Efficiency: Physicians report that EMR data entry can add from one to two hours to their workday, or cause them to see several fewer patients per day. Structured narrative notes allow physicians to continue dictating, which is preferred by the vast majority of physicians.
Structured narrative notes can be created in several ways, depending on the balance of technology versus human intelligence desired by each user.
In a high tech, low touch system, dictated voice files are processed through a back-end speech recognition engine and a natural language processing system, and then edited for accuracy. In a high touch, low tech system, dictated voice files are transcribed by medical language specialists using strucutred narrative notes with pre-defined XML fields.
A colleague of mine recently attended an IT conference to hear the latest and greatest on EMR implementations by hospitals and large medical groups. During one panel presentation, a physician panelist said, “My ideal world is one in which I dictate my patient encounters, and all necessary information is magically imported and saved in the EMR.” (Click here to see an example of a chart note generated by an EMR)
I just returned from visiting my family practice physician for my annual physical. He is a forward thinking guy, and took the plunge several years ago by purchasing one of the leading EMRs at considerable cost to his solo practice.
With the HITECH Act, the role of the medical record is being further stretched to serve as data repository for quality reporting, clinical studies, public health surveillance and more. The problem is that many electronic medical records systems are replacing the narrative note with computer-generated notes that, while useful for creating a data repository, are far less useful for supporting patient care.
Did you know MD-IT’s original business plan from ten years ago sought to eliminate transcription and replace it with technology? We found out it wasn’t such a great idea. That is why we are such vocal proponents today of dictation and transcription as part of the future of electronic medical records.
MD-IT started in 2000 as a software company selling front-end speech recognition combined with basic EMR functionality. Here’s an excerpt from an early business plan:

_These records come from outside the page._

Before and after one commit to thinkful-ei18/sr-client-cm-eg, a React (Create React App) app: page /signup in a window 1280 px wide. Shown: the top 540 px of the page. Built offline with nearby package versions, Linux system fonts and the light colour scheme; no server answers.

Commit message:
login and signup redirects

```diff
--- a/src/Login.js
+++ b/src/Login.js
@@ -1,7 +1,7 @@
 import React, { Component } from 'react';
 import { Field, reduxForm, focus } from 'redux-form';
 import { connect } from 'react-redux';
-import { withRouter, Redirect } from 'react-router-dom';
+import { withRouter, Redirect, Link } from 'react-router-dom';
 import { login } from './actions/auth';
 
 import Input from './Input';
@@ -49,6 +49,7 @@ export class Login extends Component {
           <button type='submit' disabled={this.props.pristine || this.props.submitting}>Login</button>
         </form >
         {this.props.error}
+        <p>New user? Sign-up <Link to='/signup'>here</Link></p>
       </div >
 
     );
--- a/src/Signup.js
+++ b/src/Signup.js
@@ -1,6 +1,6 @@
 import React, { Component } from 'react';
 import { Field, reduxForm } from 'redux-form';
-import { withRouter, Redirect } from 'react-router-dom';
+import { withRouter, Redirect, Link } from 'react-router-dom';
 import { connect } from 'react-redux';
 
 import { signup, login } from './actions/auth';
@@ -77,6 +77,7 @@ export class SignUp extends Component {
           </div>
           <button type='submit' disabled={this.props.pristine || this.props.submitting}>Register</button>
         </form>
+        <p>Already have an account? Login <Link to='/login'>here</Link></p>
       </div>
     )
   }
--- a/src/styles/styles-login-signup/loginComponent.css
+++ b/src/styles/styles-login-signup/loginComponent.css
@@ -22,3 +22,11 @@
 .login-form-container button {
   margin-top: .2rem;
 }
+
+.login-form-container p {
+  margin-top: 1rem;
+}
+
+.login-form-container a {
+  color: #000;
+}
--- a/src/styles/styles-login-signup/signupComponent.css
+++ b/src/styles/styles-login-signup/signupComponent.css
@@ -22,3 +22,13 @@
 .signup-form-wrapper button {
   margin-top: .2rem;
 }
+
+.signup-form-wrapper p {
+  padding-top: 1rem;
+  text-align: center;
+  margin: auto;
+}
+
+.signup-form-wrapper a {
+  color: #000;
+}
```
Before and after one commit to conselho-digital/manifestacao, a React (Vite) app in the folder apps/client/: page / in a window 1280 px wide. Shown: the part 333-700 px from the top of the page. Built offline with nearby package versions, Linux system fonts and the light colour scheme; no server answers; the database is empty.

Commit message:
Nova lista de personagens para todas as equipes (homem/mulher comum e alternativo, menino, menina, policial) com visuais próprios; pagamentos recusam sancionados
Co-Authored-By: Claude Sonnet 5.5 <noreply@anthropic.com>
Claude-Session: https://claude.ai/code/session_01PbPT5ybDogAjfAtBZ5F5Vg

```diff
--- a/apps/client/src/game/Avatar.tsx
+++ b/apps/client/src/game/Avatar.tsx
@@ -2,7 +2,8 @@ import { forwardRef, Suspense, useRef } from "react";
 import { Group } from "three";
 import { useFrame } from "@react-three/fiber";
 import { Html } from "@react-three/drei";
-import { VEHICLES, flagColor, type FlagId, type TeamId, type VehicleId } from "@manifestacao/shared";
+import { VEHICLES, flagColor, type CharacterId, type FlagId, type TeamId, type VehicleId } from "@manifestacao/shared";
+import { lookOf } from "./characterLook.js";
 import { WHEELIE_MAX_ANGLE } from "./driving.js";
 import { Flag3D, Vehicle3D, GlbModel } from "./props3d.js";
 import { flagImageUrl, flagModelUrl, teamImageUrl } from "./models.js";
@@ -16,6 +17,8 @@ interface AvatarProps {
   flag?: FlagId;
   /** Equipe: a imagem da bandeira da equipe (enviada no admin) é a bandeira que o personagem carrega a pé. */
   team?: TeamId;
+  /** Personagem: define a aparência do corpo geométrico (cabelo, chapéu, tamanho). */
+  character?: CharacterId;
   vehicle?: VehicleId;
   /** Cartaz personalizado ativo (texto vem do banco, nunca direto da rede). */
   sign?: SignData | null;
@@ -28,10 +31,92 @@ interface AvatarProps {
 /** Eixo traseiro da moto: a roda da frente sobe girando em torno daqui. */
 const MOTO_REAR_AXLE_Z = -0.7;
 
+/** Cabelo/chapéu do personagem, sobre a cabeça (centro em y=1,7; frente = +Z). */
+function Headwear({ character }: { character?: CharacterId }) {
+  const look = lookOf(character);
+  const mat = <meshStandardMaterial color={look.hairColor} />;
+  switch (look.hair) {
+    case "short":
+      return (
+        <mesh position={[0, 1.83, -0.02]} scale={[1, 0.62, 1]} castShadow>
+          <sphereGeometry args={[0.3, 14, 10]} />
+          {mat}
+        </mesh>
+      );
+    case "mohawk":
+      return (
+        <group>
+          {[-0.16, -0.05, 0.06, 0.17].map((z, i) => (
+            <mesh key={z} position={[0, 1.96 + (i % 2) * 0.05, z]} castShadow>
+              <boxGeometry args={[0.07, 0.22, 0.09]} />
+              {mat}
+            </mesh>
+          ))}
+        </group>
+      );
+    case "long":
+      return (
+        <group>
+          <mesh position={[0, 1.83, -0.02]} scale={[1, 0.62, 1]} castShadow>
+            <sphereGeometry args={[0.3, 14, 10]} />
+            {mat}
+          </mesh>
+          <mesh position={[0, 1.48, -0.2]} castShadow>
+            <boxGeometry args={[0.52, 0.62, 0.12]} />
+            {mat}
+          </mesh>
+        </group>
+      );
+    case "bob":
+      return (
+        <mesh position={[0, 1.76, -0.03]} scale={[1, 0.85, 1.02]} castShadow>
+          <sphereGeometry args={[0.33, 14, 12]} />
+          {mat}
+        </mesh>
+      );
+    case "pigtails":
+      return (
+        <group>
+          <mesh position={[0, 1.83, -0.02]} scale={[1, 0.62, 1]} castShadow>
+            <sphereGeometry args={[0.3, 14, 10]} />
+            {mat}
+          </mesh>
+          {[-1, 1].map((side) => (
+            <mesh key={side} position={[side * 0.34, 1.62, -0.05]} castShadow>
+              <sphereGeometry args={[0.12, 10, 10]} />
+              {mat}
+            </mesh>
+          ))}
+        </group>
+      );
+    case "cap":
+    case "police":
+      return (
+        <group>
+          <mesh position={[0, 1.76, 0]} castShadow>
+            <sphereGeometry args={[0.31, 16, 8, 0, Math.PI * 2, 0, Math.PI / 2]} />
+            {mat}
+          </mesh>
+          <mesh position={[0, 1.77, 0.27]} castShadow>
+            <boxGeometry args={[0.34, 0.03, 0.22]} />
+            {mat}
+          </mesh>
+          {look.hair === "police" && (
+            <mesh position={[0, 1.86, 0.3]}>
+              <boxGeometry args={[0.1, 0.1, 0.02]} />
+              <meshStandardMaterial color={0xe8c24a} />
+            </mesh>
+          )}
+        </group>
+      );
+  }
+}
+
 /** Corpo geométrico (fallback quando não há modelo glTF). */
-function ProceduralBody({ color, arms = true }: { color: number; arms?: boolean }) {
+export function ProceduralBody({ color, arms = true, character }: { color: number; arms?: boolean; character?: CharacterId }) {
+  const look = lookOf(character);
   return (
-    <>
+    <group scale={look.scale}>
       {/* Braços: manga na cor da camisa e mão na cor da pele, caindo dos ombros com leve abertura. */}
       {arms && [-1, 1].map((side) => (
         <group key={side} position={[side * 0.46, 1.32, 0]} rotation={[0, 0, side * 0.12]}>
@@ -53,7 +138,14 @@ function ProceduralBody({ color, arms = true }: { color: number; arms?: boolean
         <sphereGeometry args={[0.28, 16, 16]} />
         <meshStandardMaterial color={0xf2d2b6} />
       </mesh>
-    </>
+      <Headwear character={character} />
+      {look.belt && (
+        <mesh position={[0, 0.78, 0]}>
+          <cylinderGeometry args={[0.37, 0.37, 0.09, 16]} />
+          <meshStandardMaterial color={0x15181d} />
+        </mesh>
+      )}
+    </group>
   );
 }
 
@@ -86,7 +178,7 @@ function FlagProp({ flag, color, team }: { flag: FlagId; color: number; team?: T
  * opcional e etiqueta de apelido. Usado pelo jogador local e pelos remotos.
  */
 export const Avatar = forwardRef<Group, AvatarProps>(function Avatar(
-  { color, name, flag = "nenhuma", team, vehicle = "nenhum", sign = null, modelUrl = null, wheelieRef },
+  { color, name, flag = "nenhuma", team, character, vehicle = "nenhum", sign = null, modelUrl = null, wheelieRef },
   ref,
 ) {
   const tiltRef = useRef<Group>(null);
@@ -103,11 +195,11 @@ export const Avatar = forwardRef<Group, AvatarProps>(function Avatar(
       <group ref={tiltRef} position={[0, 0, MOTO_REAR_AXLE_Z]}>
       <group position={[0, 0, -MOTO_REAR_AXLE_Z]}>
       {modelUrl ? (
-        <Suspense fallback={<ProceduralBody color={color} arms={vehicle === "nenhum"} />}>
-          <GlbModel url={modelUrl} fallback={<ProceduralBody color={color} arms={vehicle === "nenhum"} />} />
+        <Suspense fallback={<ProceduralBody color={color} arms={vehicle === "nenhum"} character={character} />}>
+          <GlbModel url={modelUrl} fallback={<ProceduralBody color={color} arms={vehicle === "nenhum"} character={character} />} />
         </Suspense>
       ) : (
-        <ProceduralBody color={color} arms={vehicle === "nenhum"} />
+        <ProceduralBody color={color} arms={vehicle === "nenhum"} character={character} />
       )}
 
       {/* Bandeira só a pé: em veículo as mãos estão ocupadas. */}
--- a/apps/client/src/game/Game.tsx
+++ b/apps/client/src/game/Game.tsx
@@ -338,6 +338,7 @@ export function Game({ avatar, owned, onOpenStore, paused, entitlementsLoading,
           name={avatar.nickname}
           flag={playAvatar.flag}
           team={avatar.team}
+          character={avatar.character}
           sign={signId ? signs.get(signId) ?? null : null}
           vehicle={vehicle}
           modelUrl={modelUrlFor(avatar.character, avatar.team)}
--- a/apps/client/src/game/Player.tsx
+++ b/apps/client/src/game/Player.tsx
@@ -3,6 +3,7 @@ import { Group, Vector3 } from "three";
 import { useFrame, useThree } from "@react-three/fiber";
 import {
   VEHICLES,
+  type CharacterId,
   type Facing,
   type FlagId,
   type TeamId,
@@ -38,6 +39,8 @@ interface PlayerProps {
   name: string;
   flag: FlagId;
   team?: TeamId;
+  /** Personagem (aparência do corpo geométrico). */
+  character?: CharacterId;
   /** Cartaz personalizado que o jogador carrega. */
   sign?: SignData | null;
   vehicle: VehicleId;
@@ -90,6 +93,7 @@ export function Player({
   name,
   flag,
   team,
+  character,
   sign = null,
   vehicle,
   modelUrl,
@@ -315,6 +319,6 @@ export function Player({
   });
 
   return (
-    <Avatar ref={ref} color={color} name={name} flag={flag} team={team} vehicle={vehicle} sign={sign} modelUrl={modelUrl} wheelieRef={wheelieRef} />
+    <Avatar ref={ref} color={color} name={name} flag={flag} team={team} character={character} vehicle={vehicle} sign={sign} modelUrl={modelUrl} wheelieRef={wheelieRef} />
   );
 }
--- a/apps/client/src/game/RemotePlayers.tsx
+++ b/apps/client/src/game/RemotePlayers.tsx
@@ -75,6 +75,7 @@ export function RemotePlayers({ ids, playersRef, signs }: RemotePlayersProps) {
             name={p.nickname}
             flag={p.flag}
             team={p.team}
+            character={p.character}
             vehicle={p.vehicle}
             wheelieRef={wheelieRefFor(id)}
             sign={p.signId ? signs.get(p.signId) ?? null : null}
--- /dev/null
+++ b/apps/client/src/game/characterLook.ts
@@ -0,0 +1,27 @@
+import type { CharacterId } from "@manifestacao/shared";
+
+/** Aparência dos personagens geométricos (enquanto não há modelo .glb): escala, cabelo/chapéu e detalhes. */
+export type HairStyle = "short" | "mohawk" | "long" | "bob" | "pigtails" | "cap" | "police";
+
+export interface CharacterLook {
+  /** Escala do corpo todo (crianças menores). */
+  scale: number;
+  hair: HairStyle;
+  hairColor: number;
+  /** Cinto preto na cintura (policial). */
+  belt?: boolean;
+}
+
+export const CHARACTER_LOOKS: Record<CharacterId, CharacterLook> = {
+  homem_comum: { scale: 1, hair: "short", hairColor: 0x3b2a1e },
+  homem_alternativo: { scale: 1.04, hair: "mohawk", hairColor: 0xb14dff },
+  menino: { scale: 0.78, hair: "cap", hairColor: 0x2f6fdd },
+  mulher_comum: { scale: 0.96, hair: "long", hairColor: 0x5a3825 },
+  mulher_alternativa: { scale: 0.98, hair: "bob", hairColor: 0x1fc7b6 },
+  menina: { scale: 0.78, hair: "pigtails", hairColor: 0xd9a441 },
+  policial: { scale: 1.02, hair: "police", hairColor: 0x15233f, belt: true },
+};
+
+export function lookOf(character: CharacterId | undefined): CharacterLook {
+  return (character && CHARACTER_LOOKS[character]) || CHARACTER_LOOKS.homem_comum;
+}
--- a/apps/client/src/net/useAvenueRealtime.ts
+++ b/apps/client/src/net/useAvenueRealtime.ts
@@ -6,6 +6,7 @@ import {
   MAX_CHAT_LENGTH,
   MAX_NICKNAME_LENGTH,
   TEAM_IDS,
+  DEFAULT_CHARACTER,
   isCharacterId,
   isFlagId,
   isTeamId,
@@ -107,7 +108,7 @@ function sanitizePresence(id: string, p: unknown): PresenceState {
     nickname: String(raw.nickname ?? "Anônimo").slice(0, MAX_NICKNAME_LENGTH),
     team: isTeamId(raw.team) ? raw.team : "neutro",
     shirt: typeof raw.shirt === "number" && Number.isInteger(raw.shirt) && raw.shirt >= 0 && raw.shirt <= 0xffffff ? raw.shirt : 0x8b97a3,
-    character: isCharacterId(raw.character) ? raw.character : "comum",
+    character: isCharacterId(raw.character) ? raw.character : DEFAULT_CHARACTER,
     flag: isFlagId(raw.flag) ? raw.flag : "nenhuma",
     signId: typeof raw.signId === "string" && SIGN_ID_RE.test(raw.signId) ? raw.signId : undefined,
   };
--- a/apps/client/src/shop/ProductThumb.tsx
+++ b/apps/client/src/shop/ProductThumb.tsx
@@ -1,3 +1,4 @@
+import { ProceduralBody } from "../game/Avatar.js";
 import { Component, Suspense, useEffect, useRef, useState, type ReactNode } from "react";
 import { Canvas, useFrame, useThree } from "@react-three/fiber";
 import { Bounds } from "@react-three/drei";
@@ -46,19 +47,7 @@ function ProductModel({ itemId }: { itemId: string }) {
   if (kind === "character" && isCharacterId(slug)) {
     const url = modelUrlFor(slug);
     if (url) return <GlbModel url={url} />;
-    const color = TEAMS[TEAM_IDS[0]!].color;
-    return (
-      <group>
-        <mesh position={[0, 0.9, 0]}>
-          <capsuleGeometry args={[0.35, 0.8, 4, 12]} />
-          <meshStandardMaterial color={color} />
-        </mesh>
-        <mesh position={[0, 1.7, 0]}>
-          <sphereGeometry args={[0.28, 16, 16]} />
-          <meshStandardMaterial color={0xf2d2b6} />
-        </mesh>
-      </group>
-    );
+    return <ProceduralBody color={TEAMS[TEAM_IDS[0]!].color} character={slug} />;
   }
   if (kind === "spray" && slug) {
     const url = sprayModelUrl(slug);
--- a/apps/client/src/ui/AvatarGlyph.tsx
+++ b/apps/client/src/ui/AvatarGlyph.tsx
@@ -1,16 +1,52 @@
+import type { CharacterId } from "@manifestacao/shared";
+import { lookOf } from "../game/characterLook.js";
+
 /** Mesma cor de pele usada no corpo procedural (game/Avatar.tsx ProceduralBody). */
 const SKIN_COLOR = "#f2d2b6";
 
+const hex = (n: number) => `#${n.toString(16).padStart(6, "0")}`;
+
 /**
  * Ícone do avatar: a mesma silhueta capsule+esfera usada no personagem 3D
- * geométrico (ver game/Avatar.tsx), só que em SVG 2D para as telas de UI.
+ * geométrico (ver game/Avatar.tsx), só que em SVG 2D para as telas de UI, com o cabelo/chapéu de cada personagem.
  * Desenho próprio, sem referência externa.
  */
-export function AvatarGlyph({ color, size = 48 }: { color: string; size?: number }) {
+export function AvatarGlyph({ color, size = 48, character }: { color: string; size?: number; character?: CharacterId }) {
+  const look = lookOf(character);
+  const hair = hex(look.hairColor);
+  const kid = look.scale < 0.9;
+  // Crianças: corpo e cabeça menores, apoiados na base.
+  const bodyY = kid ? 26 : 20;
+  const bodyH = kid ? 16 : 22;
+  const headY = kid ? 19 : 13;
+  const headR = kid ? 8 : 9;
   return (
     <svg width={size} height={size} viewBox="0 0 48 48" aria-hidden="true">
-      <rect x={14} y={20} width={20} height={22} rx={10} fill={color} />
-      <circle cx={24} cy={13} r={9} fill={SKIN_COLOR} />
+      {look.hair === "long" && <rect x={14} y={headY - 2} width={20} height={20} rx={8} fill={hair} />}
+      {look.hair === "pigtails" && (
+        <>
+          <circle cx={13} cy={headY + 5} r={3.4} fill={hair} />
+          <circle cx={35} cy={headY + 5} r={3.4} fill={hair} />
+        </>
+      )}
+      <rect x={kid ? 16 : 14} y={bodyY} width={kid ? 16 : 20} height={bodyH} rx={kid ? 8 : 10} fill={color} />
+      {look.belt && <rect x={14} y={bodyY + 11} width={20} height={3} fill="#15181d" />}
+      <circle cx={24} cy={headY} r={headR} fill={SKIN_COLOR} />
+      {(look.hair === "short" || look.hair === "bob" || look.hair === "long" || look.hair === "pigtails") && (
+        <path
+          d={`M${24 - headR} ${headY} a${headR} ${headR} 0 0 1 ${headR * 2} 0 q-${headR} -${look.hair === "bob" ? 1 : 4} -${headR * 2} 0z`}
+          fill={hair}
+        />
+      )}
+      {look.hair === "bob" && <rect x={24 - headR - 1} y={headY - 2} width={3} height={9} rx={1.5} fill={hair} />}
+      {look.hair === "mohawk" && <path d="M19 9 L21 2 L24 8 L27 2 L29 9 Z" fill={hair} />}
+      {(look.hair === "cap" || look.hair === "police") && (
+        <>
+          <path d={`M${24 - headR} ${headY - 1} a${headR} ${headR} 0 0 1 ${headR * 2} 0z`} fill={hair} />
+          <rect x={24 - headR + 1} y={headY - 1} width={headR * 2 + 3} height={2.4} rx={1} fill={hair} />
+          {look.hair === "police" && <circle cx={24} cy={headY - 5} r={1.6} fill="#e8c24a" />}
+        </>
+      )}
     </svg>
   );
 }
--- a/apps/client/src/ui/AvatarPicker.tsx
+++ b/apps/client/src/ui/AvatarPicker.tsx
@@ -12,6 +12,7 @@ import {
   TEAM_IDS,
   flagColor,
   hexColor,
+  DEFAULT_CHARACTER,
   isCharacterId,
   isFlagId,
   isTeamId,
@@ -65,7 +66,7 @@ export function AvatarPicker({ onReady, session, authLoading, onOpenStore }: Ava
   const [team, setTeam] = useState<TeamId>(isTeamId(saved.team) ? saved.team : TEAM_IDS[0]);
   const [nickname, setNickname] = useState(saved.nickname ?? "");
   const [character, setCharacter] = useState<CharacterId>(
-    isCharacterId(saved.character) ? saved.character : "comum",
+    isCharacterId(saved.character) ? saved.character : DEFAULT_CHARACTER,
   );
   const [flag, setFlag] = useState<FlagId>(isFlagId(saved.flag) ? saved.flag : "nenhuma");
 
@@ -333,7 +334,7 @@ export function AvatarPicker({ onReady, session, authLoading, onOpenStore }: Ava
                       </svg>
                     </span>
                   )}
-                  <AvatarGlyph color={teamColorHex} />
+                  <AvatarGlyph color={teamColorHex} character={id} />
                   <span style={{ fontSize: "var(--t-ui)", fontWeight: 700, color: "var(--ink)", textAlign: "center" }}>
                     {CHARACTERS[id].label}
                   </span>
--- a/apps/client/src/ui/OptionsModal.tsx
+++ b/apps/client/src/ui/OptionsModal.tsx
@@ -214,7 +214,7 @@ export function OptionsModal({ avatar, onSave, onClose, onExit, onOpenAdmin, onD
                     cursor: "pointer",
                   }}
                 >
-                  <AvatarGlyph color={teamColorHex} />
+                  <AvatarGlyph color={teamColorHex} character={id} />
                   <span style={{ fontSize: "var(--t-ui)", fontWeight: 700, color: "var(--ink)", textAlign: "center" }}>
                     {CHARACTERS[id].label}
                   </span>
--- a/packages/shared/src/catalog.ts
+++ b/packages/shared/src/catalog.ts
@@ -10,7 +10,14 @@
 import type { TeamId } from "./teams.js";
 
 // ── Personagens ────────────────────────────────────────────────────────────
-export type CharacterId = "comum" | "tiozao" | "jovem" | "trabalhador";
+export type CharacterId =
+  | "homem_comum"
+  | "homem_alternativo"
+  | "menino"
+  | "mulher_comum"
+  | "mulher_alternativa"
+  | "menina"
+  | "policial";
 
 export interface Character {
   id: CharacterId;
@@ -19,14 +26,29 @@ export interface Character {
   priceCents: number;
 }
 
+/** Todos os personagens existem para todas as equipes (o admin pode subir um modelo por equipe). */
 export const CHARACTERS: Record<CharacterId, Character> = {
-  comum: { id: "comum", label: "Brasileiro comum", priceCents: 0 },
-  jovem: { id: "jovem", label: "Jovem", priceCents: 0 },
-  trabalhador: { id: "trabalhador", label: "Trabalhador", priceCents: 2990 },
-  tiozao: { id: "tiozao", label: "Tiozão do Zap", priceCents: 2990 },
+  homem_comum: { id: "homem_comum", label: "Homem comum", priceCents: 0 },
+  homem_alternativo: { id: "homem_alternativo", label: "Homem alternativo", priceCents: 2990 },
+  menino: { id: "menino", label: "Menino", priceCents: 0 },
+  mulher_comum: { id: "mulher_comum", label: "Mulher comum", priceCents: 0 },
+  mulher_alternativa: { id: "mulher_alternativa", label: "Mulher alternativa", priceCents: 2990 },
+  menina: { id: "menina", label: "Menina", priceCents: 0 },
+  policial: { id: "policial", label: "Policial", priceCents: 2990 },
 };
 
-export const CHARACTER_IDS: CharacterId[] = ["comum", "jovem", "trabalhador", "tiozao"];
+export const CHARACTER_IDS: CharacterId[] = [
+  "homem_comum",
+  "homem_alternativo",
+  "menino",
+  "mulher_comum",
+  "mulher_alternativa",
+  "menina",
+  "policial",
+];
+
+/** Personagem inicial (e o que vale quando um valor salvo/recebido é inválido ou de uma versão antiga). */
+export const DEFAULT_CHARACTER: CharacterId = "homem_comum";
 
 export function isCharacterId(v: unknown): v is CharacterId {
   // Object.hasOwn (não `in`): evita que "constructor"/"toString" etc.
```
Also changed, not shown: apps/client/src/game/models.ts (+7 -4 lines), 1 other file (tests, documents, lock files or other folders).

Physicians use one of three methods for documenting care: dictation, structured data entry (keyboard, touch screen, mouse), or front-end speech recognition. In our experience and that of many EMR vendors, dictation is the preferred choice of 80% of doctors. Why?